There is no place for resting. Places that might give you some relief on a dry day are now, quite appropriately, mud bogs that take every ounce of remaining strength out of your legs, but lead to a muddy stair step run-up, which requires you to find something more.
You thought you were out of strength, well, suck it up and find some more – you have to get up this hill. And then over the barriers.
When speaking in the language of cyclocross lovers, HARD = FABULOUS.
Barton was agonizing bliss.
Cyclocross, I have intimately learned, is addictive. It is a drug. A drug for which we train and suffer for, a drug which is only readily available for a few precious months each year, a drug that costs us money, weekends, late nights, and any attempt cleanliness or modesty.
The Sunday night ritual includes diving home over the Cascades, unpacking, laundry, a much needed shower, fried egg sandwiches – and sleep. Sleep and dreams of the day’s effort. Agonizing bliss.

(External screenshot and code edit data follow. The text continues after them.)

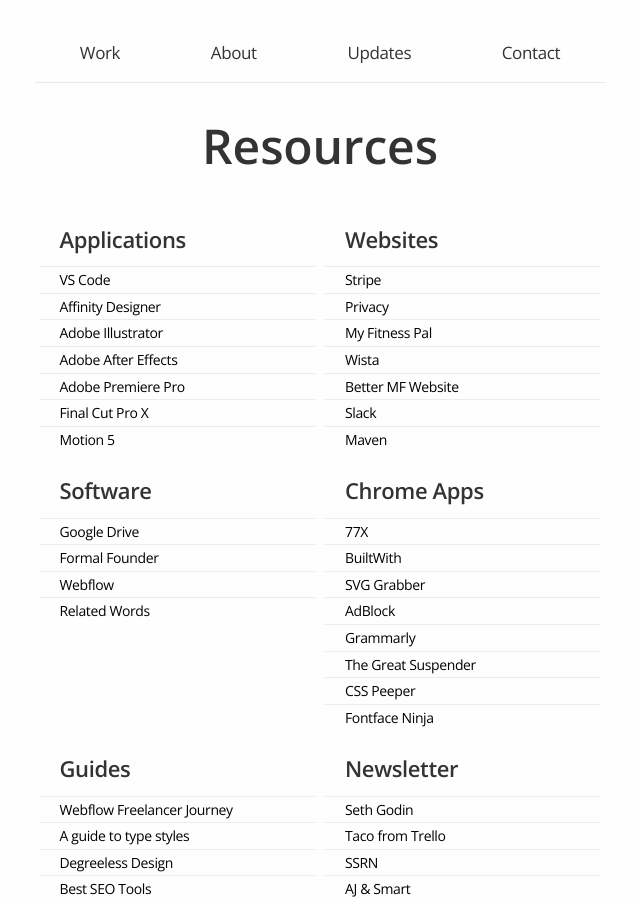
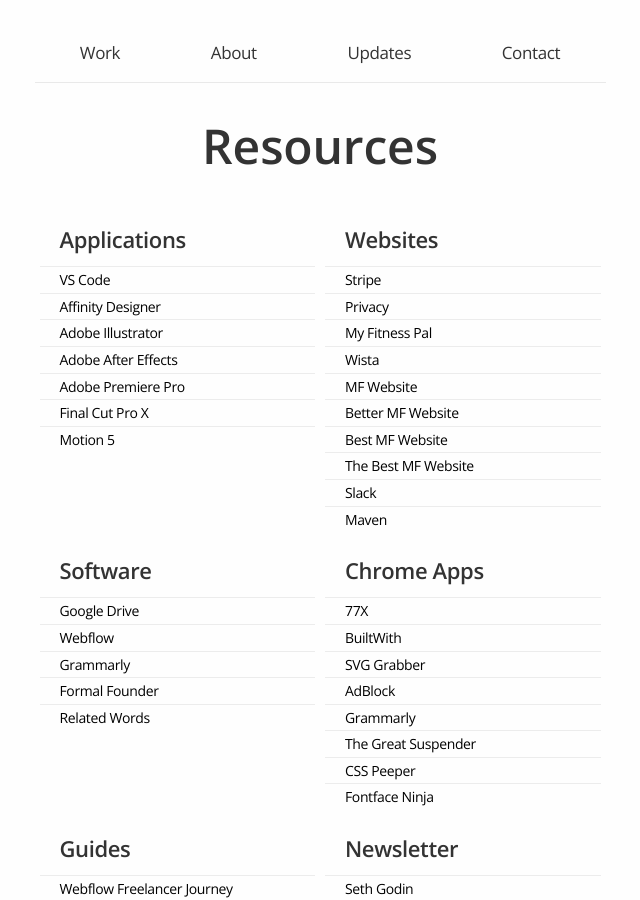
Before and after one commit to LukasMurdock/LukasMurdock.github.io, a Jekyll site: the page built from resources.html, in a window 1280 px wide and 900 px high. Shown: the whole window, without its empty margins (320-960 px from the left). Built offline with Jekyll 4.4.1, drawn with Linux system fonts in a browser that asks for light colours; nearby versions of some CDN libraries.

Commit message:
Update dataR.yaml

```diff
--- a/_data/dataR.yaml
+++ b/_data/dataR.yaml
@@ -66,8 +66,23 @@
   Comment: ""
   Category: Website
 
+- Title: MF Website
+  Link: http://motherfuckingwebsite.com/
+  Comment: ""
+  Category: Website
+
 - Title: Better MF Website
-  Link: http://bettermotherfuckingWebsite.com/
+  Link: http://bettermotherfuckingwebsite.com/
+  Comment: ""
+  Category: Website
+
+- Title: Best MF Website
+  Link: https://bestmotherfucking.website/
+  Comment: ""
+  Category: Website
+
+- Title: The Best MF Website
+  Link: https://thebestmotherfucking.website/
   Comment: ""
   Category: Website
 
@@ -87,13 +102,18 @@
   Comment: ""
   Category: Software
 
-- Title: Formal Founder
-  Link: https://www.formalfounder.com/
+- Title: Webflow
+  Link: https://webflow.com/
   Comment: ""
   Category: Software
 
-- Title: Webflow
-  Link: https://webflow.com/
+- Title: Grammarly
+  Link: https://www.grammarly.com/
+  Comment: ""
+  Category: Software
+
+- Title: Formal Founder
+  Link: https://www.formalfounder.com/
   Comment: ""
   Category: Software
 
```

Barton started fast and didn’t slow down. I had mud in my eyes from the gate.
Contacts + mud = blurry vision. But glasses wouldn’t have helped.
When I couldn’t see, I just held on tight and pedaled harder.
It seemed to work out.
Through the mud, up the hill, over the barriers, across the dike, down the hill, around the corner, through the parking lot, up the hill, around the s-curves, up the hill, through the trees, up the road. REPEAT.
Editor’s note: Based in Bend, Oregon, Serena rides and races in the Pacific Northwest. She’ll be giving us the insider perspective on the 2010 cyclocross season. You can read more on her blog, Serena Rides.